Some S Corp Clarification

Here a great Q and A about S Corp income. This is a complex issue so let the professionals at Saggio Management Group help your business determine reasonable compensation and avoid potential IRS compliance concerns.

How an S Corporation Officer Gets Paid

Sep 30, 2010 12:42 PM EDT

Dear Tax Talk, Can an officer of an S corporation receive a 1099? What is the best way to determine personal income if an officer is not on payroll and draws from the business account?


Dear Angel,

An officer of a corporation is always considered an employee and therefore should not receive a 1099 for services rendered. If the officer is drawing from the business account to compensate for services rendered, he or she needs to be put on the payroll. Adequate compensation for services rendered to an S corporation is a hot-button issue with the IRS. Because compensation is subject to payroll taxes and draws are not, a shareholder can avoid taxes by receiving all draws.

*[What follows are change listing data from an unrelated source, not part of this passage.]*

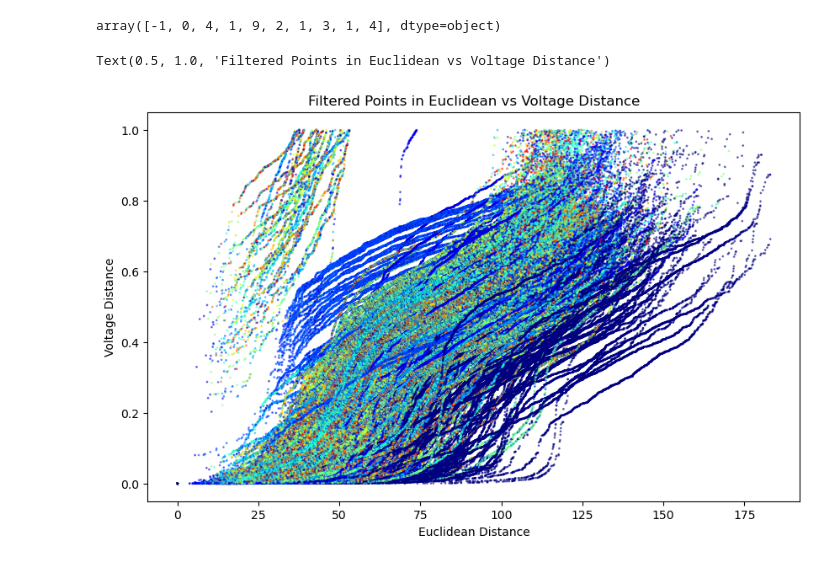
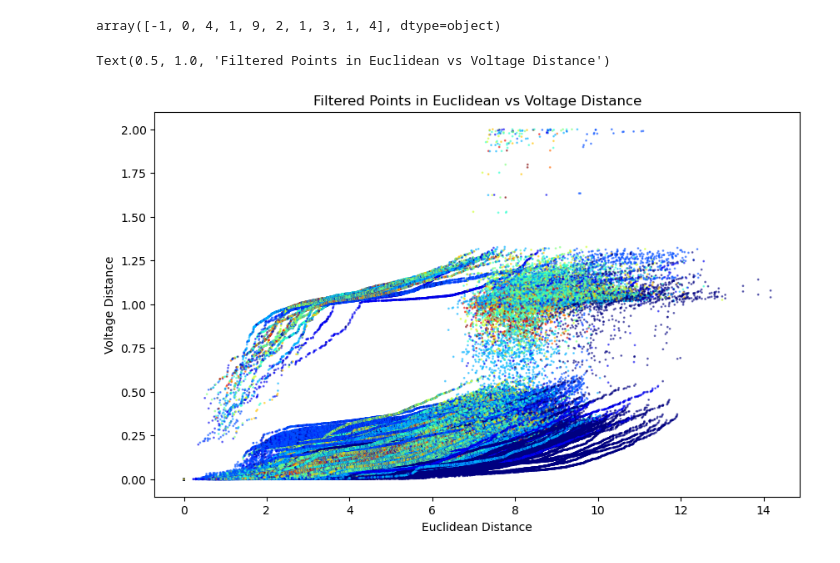
Before and after one commit to IceGawd/VoltageDimentionalReduction, a Jupyter notebook: notebooks/Analyze Metrics.ipynb, the cells around one changed output. Drawn from its saved outputs; the diff is of its cells as text; code cells hidden in the pictures.

```diff
--- a/notebooks/Analyze Metrics.ipynb
+++ b/notebooks/Analyze Metrics.ipynb
@@ -49,10 +43,11 @@ index
 
 
 
-DEflat = Deuclid.flatten()
+DEflat = Deuc.flatten()
 DEflat = np.nan_to_num(DEflat, nan=0.0, neginf=0.0, posinf=0.0)
 DVflat = Dvolt.flatten()
 DVflat = np.nan_to_num(DVflat, nan=0.0, neginf=0.0, posinf=0.0)
 # %%
+DEflat = DEflat/1e6
 plt.hist(DEflat, bins=100, alpha=0.5, label='Euclidean');
 # %% [output]
@@ -85,17 +80,17 @@ for i in range(y.shape[0]):
 np.min(diff_matrix), np.max(diff_matrix), np.mean(diff_matrix)
 C=diff_matrix.flatten()
 # %%
-mask = (DEflat < 200) & (DVflat < 1.0)
+mask = (DEflat < 200) & (DVflat < 2.0)
 # Get indices
 indices = np.where(mask)[0]
 plt.figure(figsize=(10, 6))
 plt.scatter(DEflat[indices], DVflat[indices], s=1, alpha=0.5, c=C[indices], label='Filtered Points',cmap='jet');
 plt.xlabel('Euclidean Distance')
 plt.ylabel('Voltage Distance')
 plt.title('Filtered Points in Euclidean vs Voltage Distance')
 # %% [output]
 Text(0.5, 1.0, 'Filtered Points in Euclidean vs Voltage Distance')
-[figure, old version]
+[figure, new version]
 # %%
 V=voltages_so_far.flatten()
 plt.hist(max_voltage,bins=100);
```
Also changed, not shown: parts of 9 cells of this notebook, 9 other files.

The IRS does not provide an objective amount it would like to see declared as salary as opposed to draws. If the S corp is losing money and not making distributions, then salary would be uncalled for. In effect, the shareholder would be deferring his or her salary until better times. This is often seen when a large company hires a turnaround specialist for a nominal $1 per year salary plus stock options. Because the S corporation shareholder owns the company, this would in effect be his or her compensation.

Outside of the loss corporation, it is hard to tell what the appropriate mix is between draws and compensation. Factors considered would be the efforts of the shareholder, his or her experience, the nature of the business earnings and their dependency on the shareholder. Each case is different and needs to be evaluated as such.

Ask the adviser
To ask a question on Tax Talk, go to the "Ask the Experts" page, and select "Taxes" as the topic. Read more Tax Talk columns.

To ensure compliance with requirements imposed by the IRS, we inform you that any U.S. federal tax advice contained in this communication (including any attachments) is not intended or written to be used, and cannot be used, for the purpose of (i) avoiding penalties under the Internal Revenue Code or (ii) promoting, marketing or recommending to another party any transaction or matter addressed herein. Taxpayers should seek professional advice based on their particular circumstances.

Bankrate's content, including the guidance of its advice-and-expert columns and this website, is intended only to assist you with financial decisions. The content is broad in scope and does not consider your personal financial situation. Bankrate recommends that you seek the advice of advisers who are fully aware of your individual circumstances before making any final decisions or implementing any financial strategy. Please remember that your use of this website is governed by Bankrate's Terms of Use.

No comments:

Post a Comment